▶ [DIRECTIONS FOR THIS TASK] Provide the number of lines below that include "mins", without any other words.

▶ [SUPPLIED RECORDS]
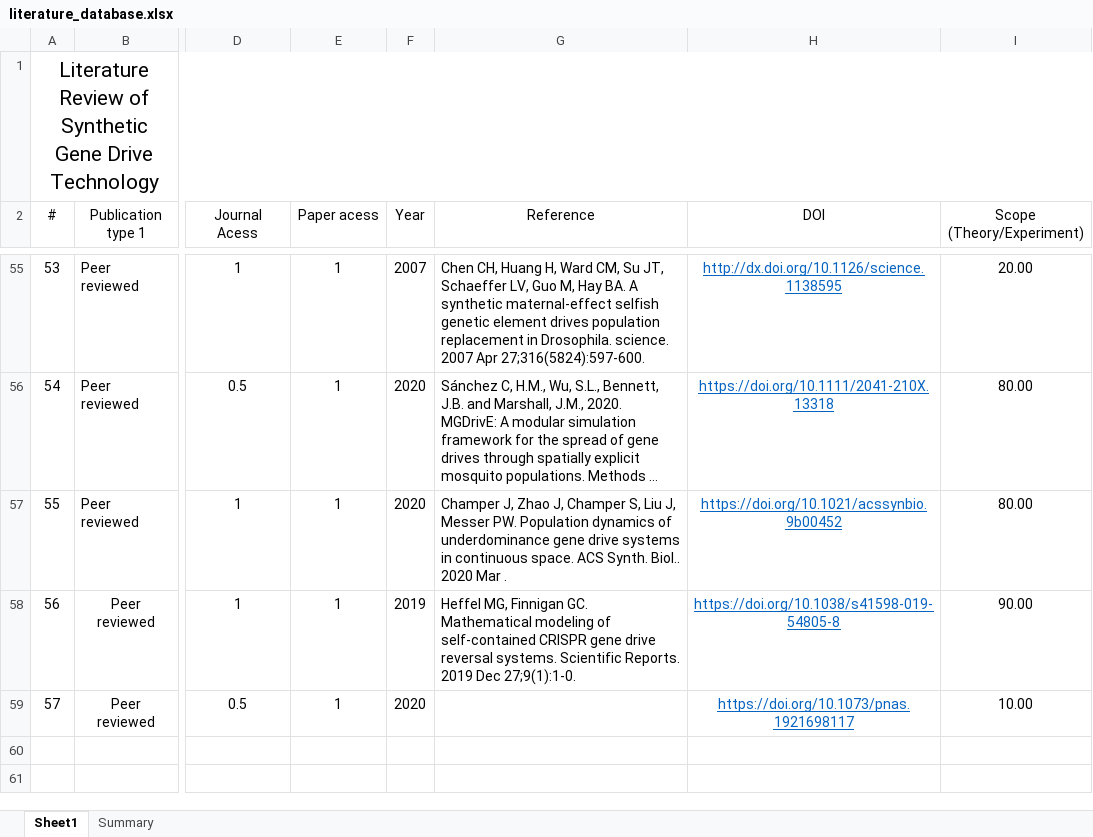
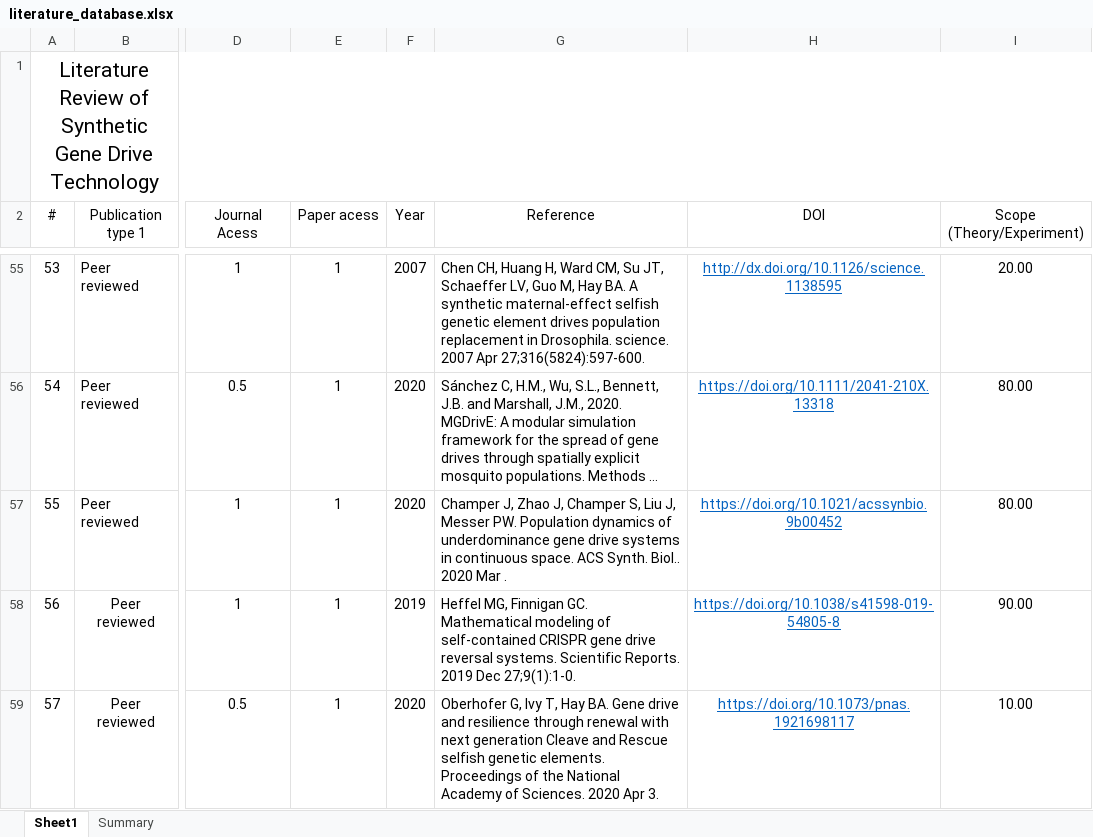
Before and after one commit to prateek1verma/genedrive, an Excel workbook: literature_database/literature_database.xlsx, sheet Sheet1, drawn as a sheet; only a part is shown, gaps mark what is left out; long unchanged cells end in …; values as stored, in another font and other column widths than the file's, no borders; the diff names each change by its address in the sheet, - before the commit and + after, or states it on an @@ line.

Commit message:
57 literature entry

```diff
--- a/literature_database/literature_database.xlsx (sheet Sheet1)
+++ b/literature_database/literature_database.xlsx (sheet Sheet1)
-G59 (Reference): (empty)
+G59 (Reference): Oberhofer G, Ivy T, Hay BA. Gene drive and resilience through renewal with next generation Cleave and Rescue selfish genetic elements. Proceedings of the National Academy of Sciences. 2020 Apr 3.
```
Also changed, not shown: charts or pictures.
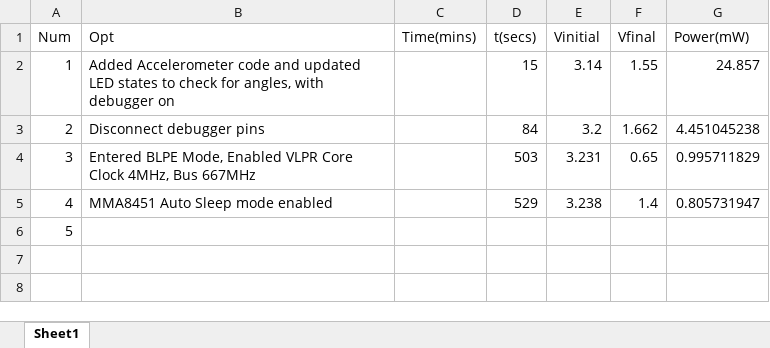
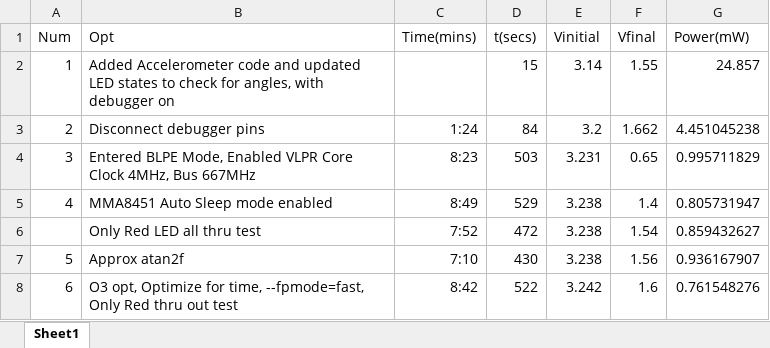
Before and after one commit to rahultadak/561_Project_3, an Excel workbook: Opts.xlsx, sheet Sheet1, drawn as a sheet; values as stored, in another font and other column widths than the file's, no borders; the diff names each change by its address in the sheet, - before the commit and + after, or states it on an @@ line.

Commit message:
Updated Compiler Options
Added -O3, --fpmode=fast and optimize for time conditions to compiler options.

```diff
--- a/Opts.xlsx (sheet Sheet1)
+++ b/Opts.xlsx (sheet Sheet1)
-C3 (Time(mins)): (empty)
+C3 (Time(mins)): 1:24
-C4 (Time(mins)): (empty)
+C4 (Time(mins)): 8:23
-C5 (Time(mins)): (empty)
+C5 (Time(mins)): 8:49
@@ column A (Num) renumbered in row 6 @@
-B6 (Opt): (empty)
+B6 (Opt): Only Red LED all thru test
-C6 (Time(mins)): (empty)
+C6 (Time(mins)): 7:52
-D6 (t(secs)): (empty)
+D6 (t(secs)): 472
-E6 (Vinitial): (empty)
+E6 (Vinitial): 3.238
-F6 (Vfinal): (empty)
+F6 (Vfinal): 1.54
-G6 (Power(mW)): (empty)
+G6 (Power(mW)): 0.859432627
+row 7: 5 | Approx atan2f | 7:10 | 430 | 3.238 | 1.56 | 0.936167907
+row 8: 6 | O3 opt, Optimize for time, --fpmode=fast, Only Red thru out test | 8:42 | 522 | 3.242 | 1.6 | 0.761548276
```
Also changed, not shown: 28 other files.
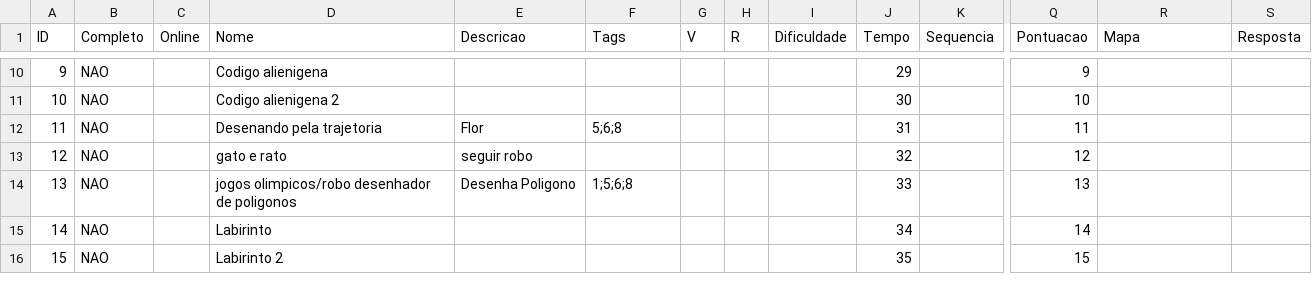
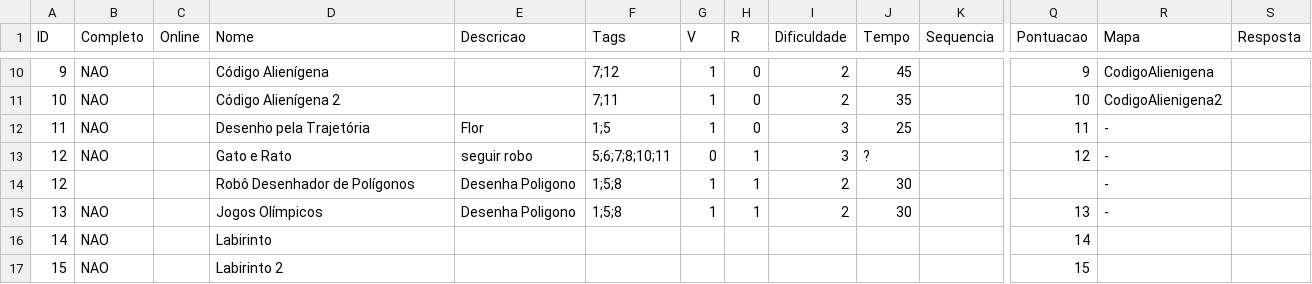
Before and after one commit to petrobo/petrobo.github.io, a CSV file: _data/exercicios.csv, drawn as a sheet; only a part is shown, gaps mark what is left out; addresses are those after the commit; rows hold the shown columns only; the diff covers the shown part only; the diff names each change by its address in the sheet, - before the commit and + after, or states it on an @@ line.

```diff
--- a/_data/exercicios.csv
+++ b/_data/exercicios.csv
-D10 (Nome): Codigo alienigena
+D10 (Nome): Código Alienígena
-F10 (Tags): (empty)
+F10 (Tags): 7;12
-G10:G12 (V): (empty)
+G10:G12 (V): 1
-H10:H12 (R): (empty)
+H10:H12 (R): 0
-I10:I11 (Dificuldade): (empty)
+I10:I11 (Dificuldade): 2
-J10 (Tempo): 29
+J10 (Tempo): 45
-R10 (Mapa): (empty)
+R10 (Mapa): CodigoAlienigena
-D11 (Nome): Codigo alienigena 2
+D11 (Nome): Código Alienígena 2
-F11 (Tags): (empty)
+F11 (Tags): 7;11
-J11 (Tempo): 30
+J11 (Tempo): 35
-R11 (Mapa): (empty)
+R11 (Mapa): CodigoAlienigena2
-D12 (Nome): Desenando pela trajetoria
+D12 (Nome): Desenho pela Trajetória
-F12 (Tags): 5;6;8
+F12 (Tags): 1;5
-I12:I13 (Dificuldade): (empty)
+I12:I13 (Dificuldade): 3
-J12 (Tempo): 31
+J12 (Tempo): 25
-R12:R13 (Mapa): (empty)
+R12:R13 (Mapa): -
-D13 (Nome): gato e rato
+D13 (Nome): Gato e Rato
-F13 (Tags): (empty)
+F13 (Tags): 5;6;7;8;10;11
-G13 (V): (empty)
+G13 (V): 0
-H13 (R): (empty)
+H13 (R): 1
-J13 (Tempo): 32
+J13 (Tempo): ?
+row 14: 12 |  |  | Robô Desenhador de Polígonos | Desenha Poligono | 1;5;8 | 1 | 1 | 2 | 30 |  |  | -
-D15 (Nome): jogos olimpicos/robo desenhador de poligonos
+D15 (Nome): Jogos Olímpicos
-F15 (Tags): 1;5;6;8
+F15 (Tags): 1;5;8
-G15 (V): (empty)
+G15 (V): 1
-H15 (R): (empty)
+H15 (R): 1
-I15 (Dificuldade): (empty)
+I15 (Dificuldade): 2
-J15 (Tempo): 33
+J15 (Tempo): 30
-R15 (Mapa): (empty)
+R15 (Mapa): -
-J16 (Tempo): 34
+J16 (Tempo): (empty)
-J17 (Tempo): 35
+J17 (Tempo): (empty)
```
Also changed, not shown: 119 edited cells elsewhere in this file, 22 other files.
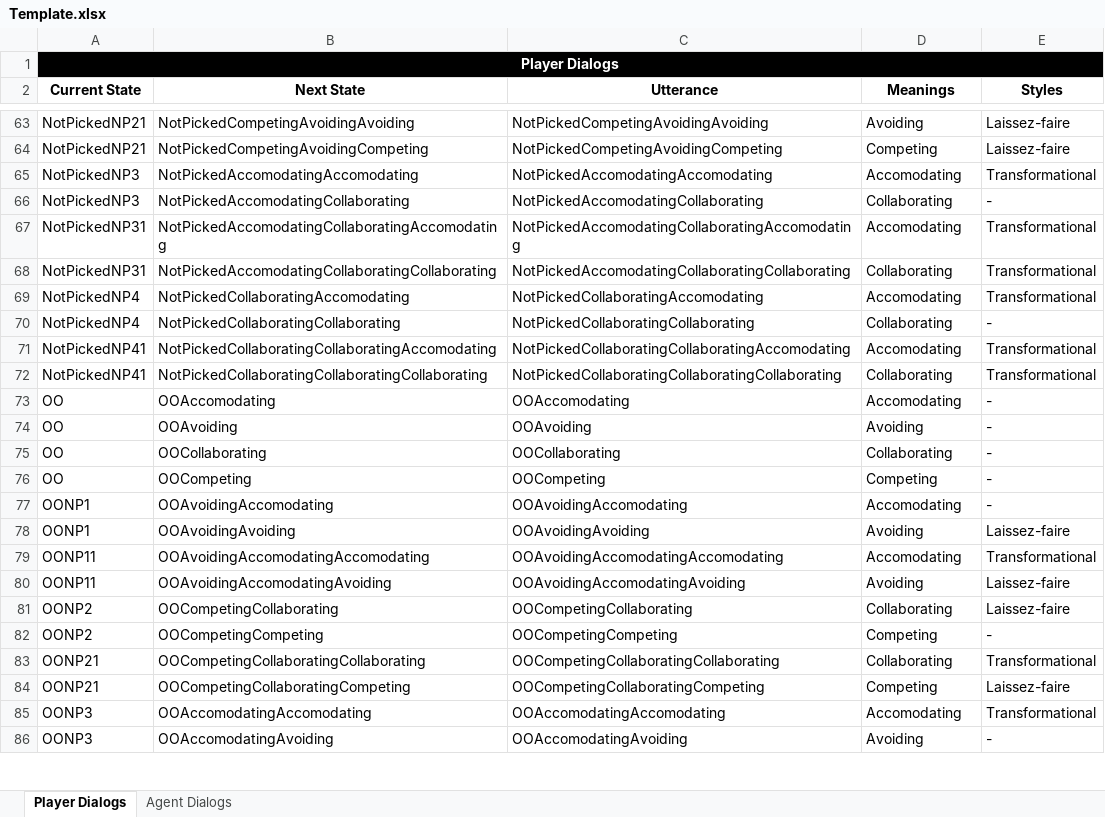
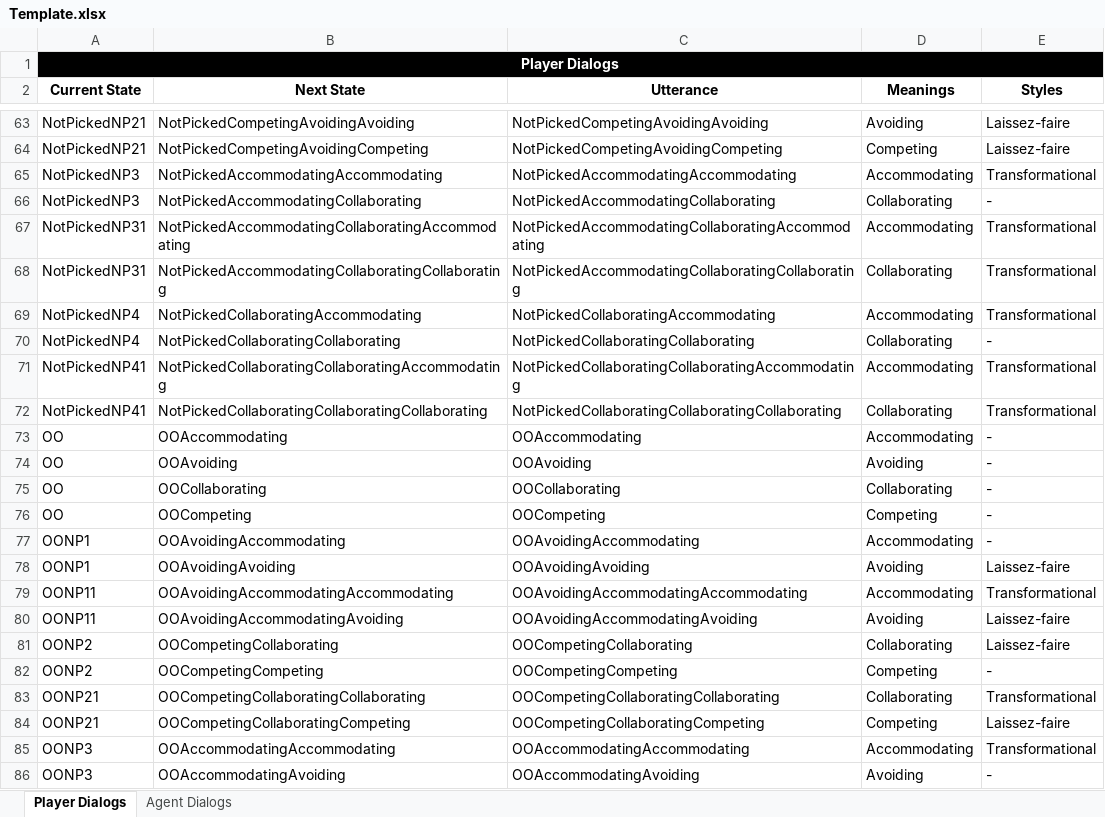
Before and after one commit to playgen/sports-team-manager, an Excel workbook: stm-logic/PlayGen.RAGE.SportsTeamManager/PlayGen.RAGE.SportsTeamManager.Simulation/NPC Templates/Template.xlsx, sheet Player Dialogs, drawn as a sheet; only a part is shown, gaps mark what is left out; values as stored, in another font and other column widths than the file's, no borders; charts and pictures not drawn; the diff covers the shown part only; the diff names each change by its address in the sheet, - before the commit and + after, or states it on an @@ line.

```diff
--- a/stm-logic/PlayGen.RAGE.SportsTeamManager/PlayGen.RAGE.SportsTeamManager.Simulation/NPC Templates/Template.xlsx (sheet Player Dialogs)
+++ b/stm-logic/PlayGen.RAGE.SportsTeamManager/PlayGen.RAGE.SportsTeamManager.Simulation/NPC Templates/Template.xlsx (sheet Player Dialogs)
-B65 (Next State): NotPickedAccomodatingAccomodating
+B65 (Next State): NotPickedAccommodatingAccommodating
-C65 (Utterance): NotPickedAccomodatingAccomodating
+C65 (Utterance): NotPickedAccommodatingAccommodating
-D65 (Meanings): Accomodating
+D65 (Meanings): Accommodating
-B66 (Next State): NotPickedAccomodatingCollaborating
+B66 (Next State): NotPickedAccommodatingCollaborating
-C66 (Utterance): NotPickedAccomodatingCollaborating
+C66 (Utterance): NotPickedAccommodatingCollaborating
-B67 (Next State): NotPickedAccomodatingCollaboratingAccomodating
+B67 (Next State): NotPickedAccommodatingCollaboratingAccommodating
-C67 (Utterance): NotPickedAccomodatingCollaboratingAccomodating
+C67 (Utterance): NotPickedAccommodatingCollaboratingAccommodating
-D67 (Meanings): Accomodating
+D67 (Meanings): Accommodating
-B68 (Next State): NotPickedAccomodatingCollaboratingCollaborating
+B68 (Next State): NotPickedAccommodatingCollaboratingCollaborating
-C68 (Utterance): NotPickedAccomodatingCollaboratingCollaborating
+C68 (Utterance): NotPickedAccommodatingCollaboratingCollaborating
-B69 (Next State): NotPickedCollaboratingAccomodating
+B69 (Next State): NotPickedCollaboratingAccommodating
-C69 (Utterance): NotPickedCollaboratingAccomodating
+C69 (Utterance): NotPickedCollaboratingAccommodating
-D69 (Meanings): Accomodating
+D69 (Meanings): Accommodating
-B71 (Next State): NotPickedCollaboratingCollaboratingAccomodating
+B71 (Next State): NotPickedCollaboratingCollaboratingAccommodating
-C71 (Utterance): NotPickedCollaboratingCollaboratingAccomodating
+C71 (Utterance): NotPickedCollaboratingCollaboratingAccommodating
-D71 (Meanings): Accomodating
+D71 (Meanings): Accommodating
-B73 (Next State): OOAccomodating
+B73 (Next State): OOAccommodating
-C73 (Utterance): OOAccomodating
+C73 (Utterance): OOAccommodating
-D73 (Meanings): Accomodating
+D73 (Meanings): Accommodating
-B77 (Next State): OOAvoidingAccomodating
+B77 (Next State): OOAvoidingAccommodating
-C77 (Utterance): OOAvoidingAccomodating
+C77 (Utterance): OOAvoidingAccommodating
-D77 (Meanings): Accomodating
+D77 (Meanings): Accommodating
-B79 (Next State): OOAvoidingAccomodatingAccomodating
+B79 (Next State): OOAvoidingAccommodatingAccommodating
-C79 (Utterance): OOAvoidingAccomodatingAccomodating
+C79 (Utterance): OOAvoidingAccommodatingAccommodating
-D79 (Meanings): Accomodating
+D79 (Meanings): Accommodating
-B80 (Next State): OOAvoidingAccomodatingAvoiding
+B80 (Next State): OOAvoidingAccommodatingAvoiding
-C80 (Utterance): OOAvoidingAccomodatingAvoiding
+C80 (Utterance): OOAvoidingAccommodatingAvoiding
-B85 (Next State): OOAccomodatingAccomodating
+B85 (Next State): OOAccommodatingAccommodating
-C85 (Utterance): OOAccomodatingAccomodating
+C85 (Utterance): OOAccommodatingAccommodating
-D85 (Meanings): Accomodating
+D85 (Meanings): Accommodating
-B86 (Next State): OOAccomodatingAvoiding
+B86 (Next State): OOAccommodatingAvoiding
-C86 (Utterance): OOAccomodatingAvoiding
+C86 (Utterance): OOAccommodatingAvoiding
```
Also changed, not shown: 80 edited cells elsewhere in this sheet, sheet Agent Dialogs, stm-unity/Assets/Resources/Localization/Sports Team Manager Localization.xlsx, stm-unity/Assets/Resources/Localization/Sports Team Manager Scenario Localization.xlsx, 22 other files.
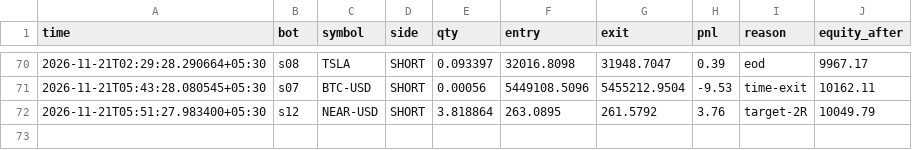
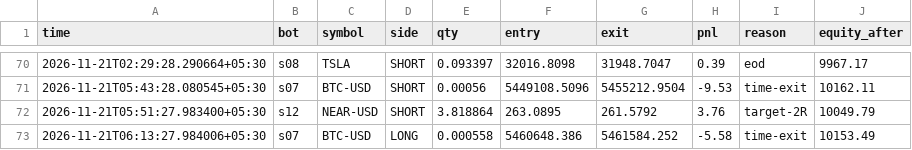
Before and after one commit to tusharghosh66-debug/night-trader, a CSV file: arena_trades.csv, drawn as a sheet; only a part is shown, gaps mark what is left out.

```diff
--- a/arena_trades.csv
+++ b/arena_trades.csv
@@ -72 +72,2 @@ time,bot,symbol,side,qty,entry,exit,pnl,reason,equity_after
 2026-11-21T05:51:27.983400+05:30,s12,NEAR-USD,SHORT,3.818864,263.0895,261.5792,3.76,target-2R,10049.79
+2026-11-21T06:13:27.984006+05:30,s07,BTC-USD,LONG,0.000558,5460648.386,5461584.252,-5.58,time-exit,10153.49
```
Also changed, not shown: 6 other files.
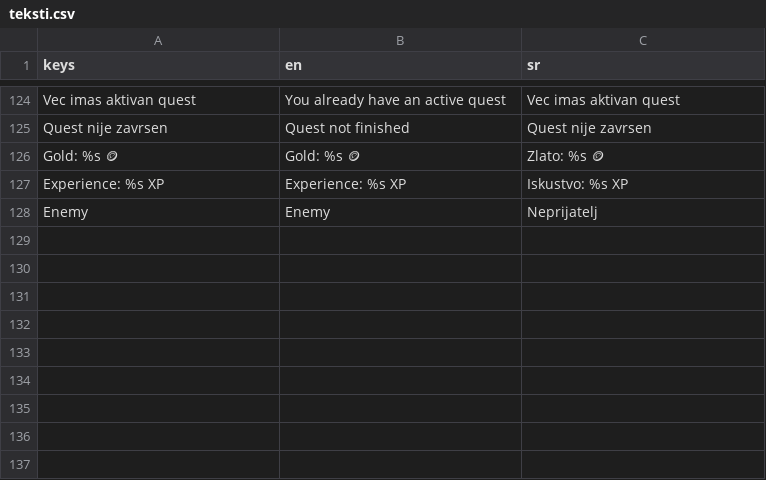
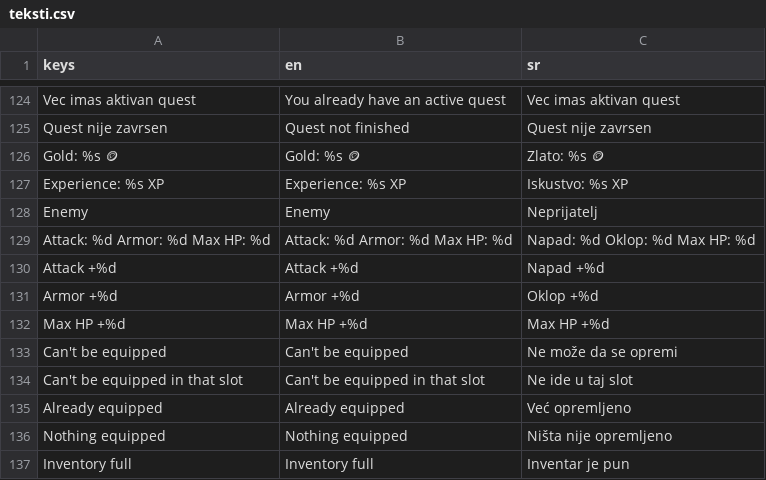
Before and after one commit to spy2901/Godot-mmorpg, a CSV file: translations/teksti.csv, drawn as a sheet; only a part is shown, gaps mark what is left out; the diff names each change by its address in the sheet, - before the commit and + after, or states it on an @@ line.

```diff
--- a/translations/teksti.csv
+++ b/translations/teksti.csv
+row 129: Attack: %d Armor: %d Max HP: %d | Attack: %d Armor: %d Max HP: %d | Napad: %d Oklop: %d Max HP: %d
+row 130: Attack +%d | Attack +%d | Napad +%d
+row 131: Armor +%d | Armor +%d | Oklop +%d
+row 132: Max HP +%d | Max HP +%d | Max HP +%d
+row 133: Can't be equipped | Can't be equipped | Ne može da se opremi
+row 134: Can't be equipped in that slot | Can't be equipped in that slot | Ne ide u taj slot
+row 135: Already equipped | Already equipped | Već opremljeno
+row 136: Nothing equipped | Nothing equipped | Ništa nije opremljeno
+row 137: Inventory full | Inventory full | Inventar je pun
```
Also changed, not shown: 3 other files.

▶ [RESPONSE AREA] 8